What to do: Without copying the images, write out all the entries below verbatim.
*** Given data ***
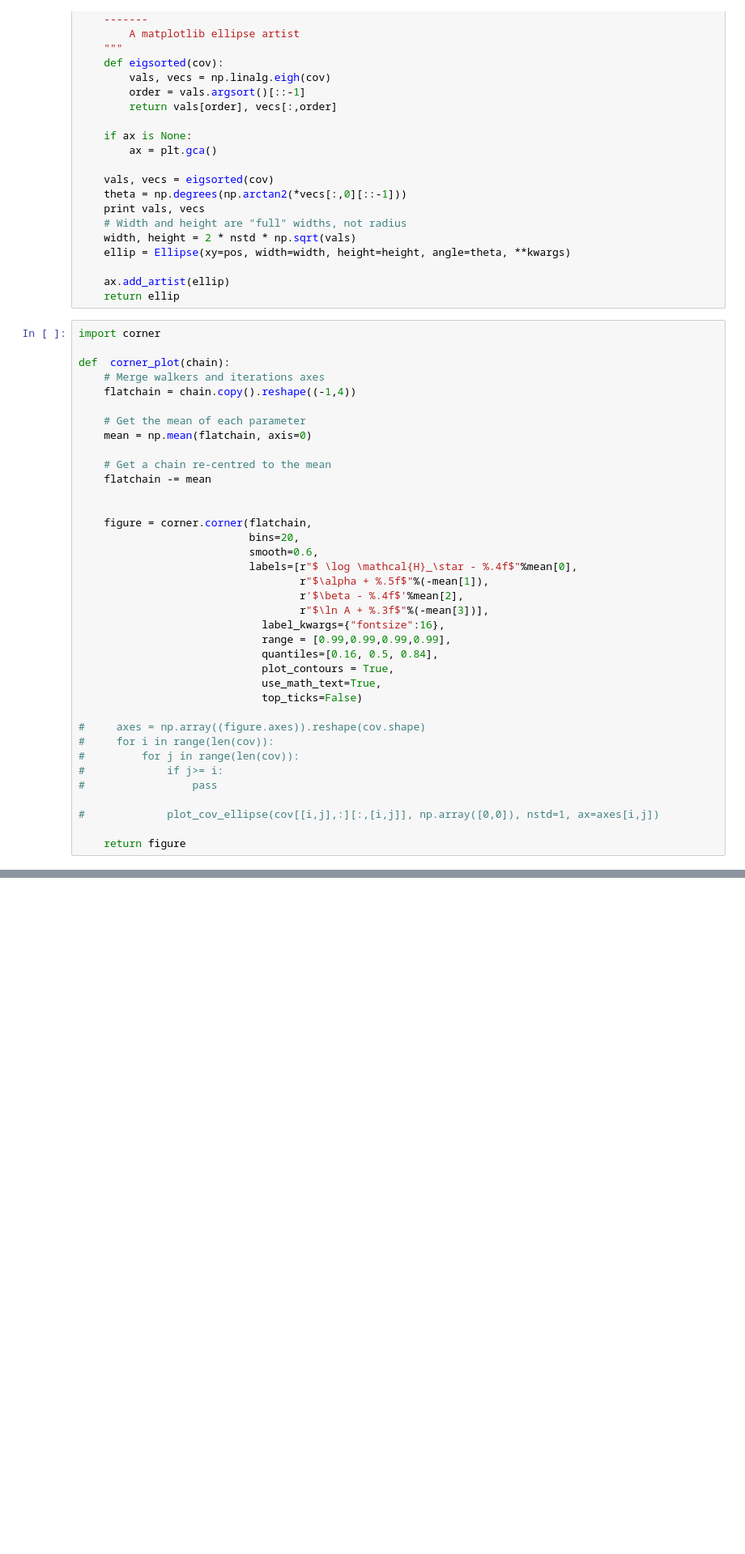
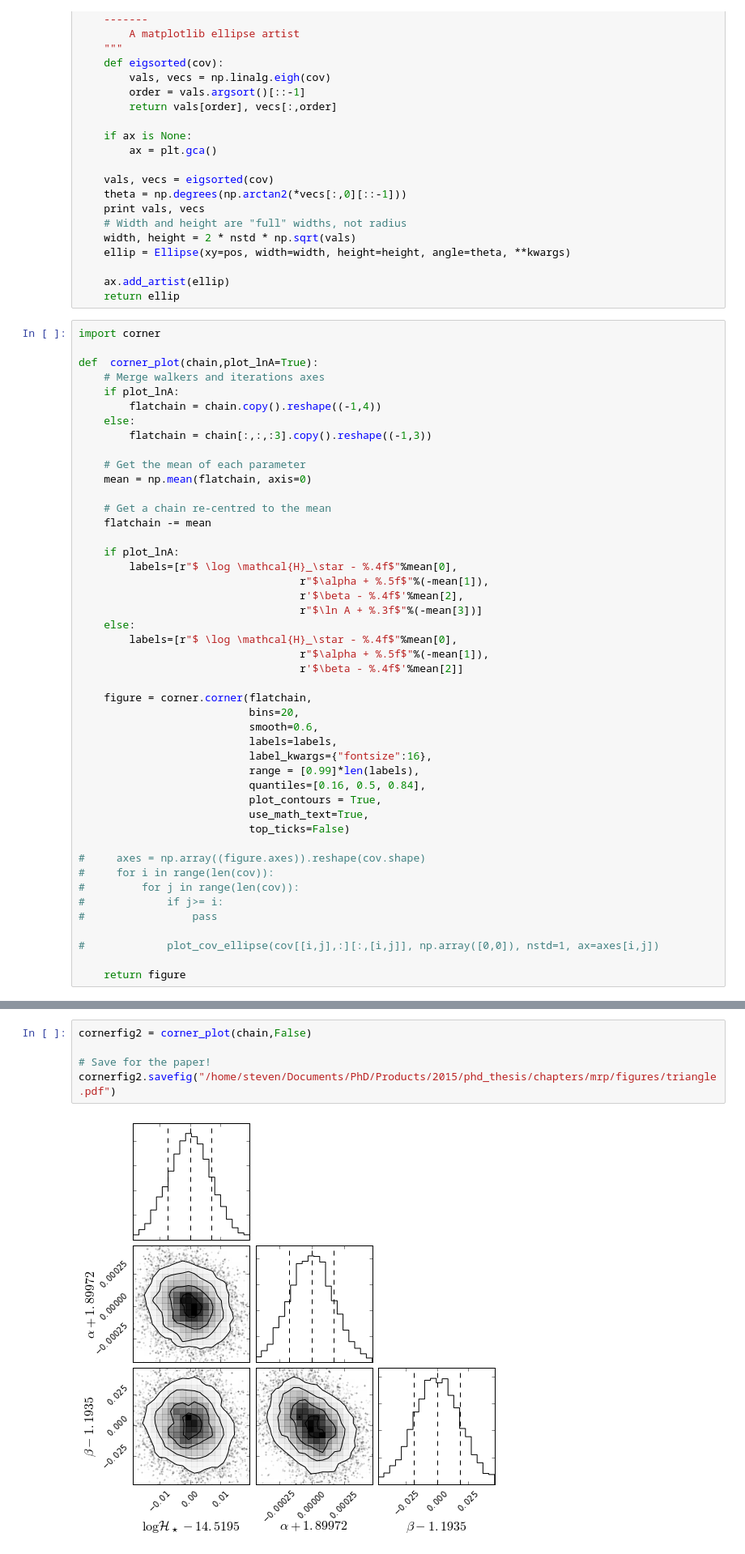
Before and after one commit to steven-murray/mrpy, a Jupyter notebook: docs/examples/fit_simulation_suite.ipynb, the cells around one changed output, grey strips where cells are left out. Shown at 81% size. Cells and saved outputs as stored; diff of their text form; blank space fills up the shorter version.

```diff
--- a/docs/examples/fit_simulation_suite.ipynb
+++ b/docs/examples/fit_simulation_suite.ipynb
@@ -252,9 +252,12 @@ def plot_cov_ellipse(cov, pos, nstd=2, ax=None, **kwargs):
 # %%
 import corner
 
-def  corner_plot(chain):
+def  corner_plot(chain,plot_lnA=True):
     # Merge walkers and iterations axes
-    flatchain = chain.copy().reshape((-1,4))
+    if plot_lnA:
+        flatchain = chain.copy().reshape((-1,4))
+    else:
+        flatchain = chain[:,:,:3].copy().reshape((-1,3))
 
     # Get the mean of each parameter
     mean = np.mean(flatchain, axis=0)
@@ -262,20 +265,26 @@ def  corner_plot(chain):
     # Get a chain re-centred to the mean
     flatchain -= mean
 
+    if plot_lnA:
+        labels=[r"$ \log \mathcal{H}_\star - %.4f$"%mean[0],
+                                   r"$\alpha + %.5f$"%(-mean[1]),
+                                   r'$\beta - %.4f$'%mean[2],
+                                   r"$\ln A + %.3f$"%(-mean[3])]
+    else:
+        labels=[r"$ \log \mathcal{H}_\star - %.4f$"%mean[0],
+                                   r"$\alpha + %.5f$"%(-mean[1]),
+                                   r'$\beta - %.4f$'%mean[2]]
 
     figure = corner.corner(flatchain,
                            bins=20,
                            smooth=0.6,
-                           labels=[r"$ \log \mathcal{H}_\star - %.4f$"%mean[0],
-                                   r"$\alpha + %.5f$"%(-mean[1]),
-                                   r'$\beta - %.4f$'%mean[2],
-                                   r"$\ln A + %.3f$"%(-mean[3])],
-                             label_kwargs={"fontsize":16},
-                             range = [0.99,0.99,0.99,0.99],
-                             quantiles=[0.16, 0.5, 0.84],
-                             plot_contours = True,
-                             use_math_text=True,
-                             top_ticks=False)
+                           labels=labels,
+                           label_kwargs={"fontsize":16},
+                           range = [0.99]*len(labels),
+                           quantiles=[0.16, 0.5, 0.84],
+                           plot_contours = True,
+                           use_math_text=True,
+                           top_ticks=False)
 
 #     axes = np.array((figure.axes)).reshape(cov.shape)
 #     for i in range(len(cov)):
@@ -293,6 +302,13 @@ cornerfig0 = corner_plot(chain)
 cornerfig0.savefig("../../../mrpArticle/figures/n2gc_triangle.pdf")
 # %% [output]
 [figure]
+# %%
+cornerfig2 = corner_plot(chain,False)
+
+# Save for the paper!
+cornerfig2.savefig("/home/steven/Documents/PhD/Products/2015/phd_thesis/chapters/mrp/figures/triangle.pdf")
+# %% [output]
+[figure, added]
 # %% [markdown]
 ### Residual Plot
 # %% [markdown]
```
Also changed, not shown: 5 other files.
*** End of Given data ***
Output for this exercise:
Before and after one commit to steven-murray/mrpy, a Jupyter notebook: docs/examples/fit_simulation_suite.ipynb, the cells around one changed output, grey strips where cells are left out. Shown at 81% size. Cells and saved outputs as stored; diff of their text form; blank space fills up the shorter version.

```diff
--- a/docs/examples/fit_simulation_suite.ipynb
+++ b/docs/examples/fit_simulation_suite.ipynb
@@ -252,9 +252,12 @@ def plot_cov_ellipse(cov, pos, nstd=2, ax=None, **kwargs):
 # %%
 import corner
 
-def  corner_plot(chain):
+def  corner_plot(chain,plot_lnA=True):
     # Merge walkers and iterations axes
-    flatchain = chain.copy().reshape((-1,4))
+    if plot_lnA:
+        flatchain = chain.copy().reshape((-1,4))
+    else:
+        flatchain = chain[:,:,:3].copy().reshape((-1,3))
 
     # Get the mean of each parameter
     mean = np.mean(flatchain, axis=0)
@@ -262,20 +265,26 @@ def  corner_plot(chain):
     # Get a chain re-centred to the mean
     flatchain -= mean
 
+    if plot_lnA:
+        labels=[r"$ \log \mathcal{H}_\star - %.4f$"%mean[0],
+                                   r"$\alpha + %.5f$"%(-mean[1]),
+                                   r'$\beta - %.4f$'%mean[2],
+                                   r"$\ln A + %.3f$"%(-mean[3])]
+    else:
+        labels=[r"$ \log \mathcal{H}_\star - %.4f$"%mean[0],
+                                   r"$\alpha + %.5f$"%(-mean[1]),
+                                   r'$\beta - %.4f$'%mean[2]]
 
     figure = corner.corner(flatchain,
                            bins=20,
                            smooth=0.6,
-                           labels=[r"$ \log \mathcal{H}_\star - %.4f$"%mean[0],
-                                   r"$\alpha + %.5f$"%(-mean[1]),
-                                   r'$\beta - %.4f$'%mean[2],
-                                   r"$\ln A + %.3f$"%(-mean[3])],
-                             label_kwargs={"fontsize":16},
-                             range = [0.99,0.99,0.99,0.99],
-                             quantiles=[0.16, 0.5, 0.84],
-                             plot_contours = True,
-                             use_math_text=True,
-                             top_ticks=False)
+                           labels=labels,
+                           label_kwargs={"fontsize":16},
+                           range = [0.99]*len(labels),
+                           quantiles=[0.16, 0.5, 0.84],
+                           plot_contours = True,
+                           use_math_text=True,
+                           top_ticks=False)
 
 #     axes = np.array((figure.axes)).reshape(cov.shape)
 #     for i in range(len(cov)):
@@ -293,6 +302,13 @@ cornerfig0 = corner_plot(chain)
 cornerfig0.savefig("../../../mrpArticle/figures/n2gc_triangle.pdf")
 # %% [output]
 [figure]
+# %%
+cornerfig2 = corner_plot(chain,False)
+
+# Save for the paper!
+cornerfig2.savefig("/home/steven/Documents/PhD/Products/2015/phd_thesis/chapters/mrp/figures/triangle.pdf")
+# %% [output]
+[figure, added]
 # %% [markdown]
 ### Residual Plot
 # %% [markdown]
```
Also changed, not shown: 5 other files.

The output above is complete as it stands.